New book in Wedel Series based on lectures on Mennonites' global witness

April 16th, 2018

NORTH NEWTON, KAN. – Bethel College announces the publication of the latest volume in its Wedel Series.

Going Global with God as Mennonites in the 21st Century by Walter Sawatsky is based on his Menno Simons Lectures, the 62nd annual, delivered at Bethel in October 2014.

The book includes an introduction by Sawatsky and a sermon, titled “The Nevertheless of Love,” which he preached at Bethel College Mennonite Church Oct. 26, 2014, just before beginning the four-lecture series.

The four chapters that parallel the lectures are “The Pluralities of History: Why Russian Mennonites as Paradigm,” “Reconciling Free Churches to Two Millennia of Global Christianity,” “After 500 Years: Pressing Issues from the Mirror on Globalization of Mennonite Witness” and “Integrating Worship, Ethics, Nonviolence and Public Theology for the 21st Century.”

In his introduction to Going Global with God, Sawatsky states that the lectures begin with “the Russian Mennonite experience in the 20th century … as a possible theological paradigm for the Mennonite ‘global church,’ possibly beyond that.

In the second chapter, his purpose is “to offer a more appreciative appropriation of all Christian history, because we must.”

Third, he says, “I seek to present what is sometimes called a rethinking of all of Mennonite history when viewed from a global perspective, to help us draw conclusions on the primary task of this new century.

“Finally, I am attempting to examine the 20th century – the bloodiest century – when the way of nonviolence that we claim to believe in turned out to be more powerful than even the surfeit of nuclear weapons. Only now, 20 years later, we in America are again living comfortably in a [world] that … we must … police with our weapons, give free [rein] to capitalism everywhere, as we teach our brand of democracy to everyone.”

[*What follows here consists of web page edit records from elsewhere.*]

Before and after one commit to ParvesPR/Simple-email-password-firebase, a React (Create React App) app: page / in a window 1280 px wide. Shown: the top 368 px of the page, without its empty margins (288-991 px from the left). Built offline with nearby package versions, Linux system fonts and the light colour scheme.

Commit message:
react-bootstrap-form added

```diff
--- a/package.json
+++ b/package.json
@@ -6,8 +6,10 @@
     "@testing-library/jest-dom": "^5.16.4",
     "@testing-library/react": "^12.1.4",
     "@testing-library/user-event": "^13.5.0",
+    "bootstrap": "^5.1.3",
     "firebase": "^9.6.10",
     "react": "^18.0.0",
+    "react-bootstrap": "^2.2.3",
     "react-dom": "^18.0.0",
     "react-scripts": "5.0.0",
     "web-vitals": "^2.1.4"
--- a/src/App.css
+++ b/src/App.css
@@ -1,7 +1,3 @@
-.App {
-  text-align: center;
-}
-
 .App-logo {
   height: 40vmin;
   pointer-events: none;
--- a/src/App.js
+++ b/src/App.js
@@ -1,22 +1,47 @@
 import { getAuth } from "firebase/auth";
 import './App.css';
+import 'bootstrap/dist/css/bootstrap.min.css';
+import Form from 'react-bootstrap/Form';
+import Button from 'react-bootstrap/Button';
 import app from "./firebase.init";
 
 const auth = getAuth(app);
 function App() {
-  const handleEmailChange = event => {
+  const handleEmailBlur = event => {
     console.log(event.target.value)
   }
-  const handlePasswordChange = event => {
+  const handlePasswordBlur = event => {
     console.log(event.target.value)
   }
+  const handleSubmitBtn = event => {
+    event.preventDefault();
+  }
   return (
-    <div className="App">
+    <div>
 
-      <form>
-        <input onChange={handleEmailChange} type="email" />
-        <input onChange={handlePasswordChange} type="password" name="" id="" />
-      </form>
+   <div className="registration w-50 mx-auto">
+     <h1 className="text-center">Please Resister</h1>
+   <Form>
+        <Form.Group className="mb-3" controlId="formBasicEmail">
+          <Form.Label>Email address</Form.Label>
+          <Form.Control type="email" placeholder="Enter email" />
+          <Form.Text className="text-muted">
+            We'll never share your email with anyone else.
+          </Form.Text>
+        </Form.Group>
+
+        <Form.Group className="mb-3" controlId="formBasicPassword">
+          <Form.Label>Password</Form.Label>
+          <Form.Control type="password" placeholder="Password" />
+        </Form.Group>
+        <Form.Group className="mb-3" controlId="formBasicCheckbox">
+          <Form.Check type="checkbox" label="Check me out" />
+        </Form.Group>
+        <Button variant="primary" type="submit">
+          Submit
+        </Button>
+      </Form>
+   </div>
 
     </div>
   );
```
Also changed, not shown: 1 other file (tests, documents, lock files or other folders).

Sawatsky, a native of Manitoba, is a graduate of Goshen (Indiana) College, where he was first exposed to the so-called “Old” Mennonite world (as distinguished from the “Russian” Mennonite one). He earned a Ph.D. in modern Russian history at the University of Minnesota.

In 1973, Sawatsky took an assignment with Mennonite Central Committee as a research scholar at the newly formed Center for the Study of Religion and Communism in London, the beginning of a 37-year-long association with MCC.

He lived in Germany from 1977-85, and later worked in MCC program administration and as a “church ambassador” between European and North American Mennonites, based in Canada and the United States.

Sawatsky began teaching church history and mission at Anabaptist Mennonite Biblical Seminary, Elkhart, Indiana, in 1985, retiring in 2012. During that time, he was also editor of the quarterly journal Religion in Eastern Europe, as well as the AMBS journal Mission Focus: Annual Review, with contributions by missiologists from five continents.

Sawatsky coordinated the 33-volume Russian Bible Commentary translation project (1978-93) and was a member of the Global Mennonite History Project Organizing Committee (1997-2011) and convener of the conference “Mirror on the Globalization of Mennonite Witness” at AMBS in November 2011.

Sawatsky is the author of Soviet Evangelicals since World War II (Herald Press, 1981; Russian edition, 1996) and editor or co-editor of several other volumes.

He has continued to teach periodically since retiring from AMBS, as well as working on numerous writing projects.

Going Global with God as Mennonites for the 21st Century is available for sale in the MLA (call 316-284-5360 for hours) or on

The MLA initiated the Wedel Historical Series as part of Bethel College’s centennial celebration in 1987. Cornelius H. Wedel, the first president of Bethel College from the beginning of classes in 1893 until his death in 1910, was an early scholar of Mennonite studies.

Bethel College ranks at No. 1 in College Consensus’ ranking of Kansas colleges and universities, and is the only Kansas private college listed in the analysis of top colleges and universities, the Washington Monthly National Universities-Liberal Arts section and the National Liberal Arts College category of U.S. News & World Report, all for 2017-18. The four-year liberal arts college is affiliated with Mennonite Church USA. For more information, see

Bethel College does not discriminate on the basis of race, color, religion, creed, age, gender, sexual orientation, parental or marital status, gender identity, gender expression, medical or genetic information, ethnic or national origins, citizenship status, veteran or military status or disability. E-mail questions to

About Bethel

As the first Mennonite college founded in North America, Bethel College celebrates a tradition of progressive Christian liberal arts education, diversity within community, and lifelong learning.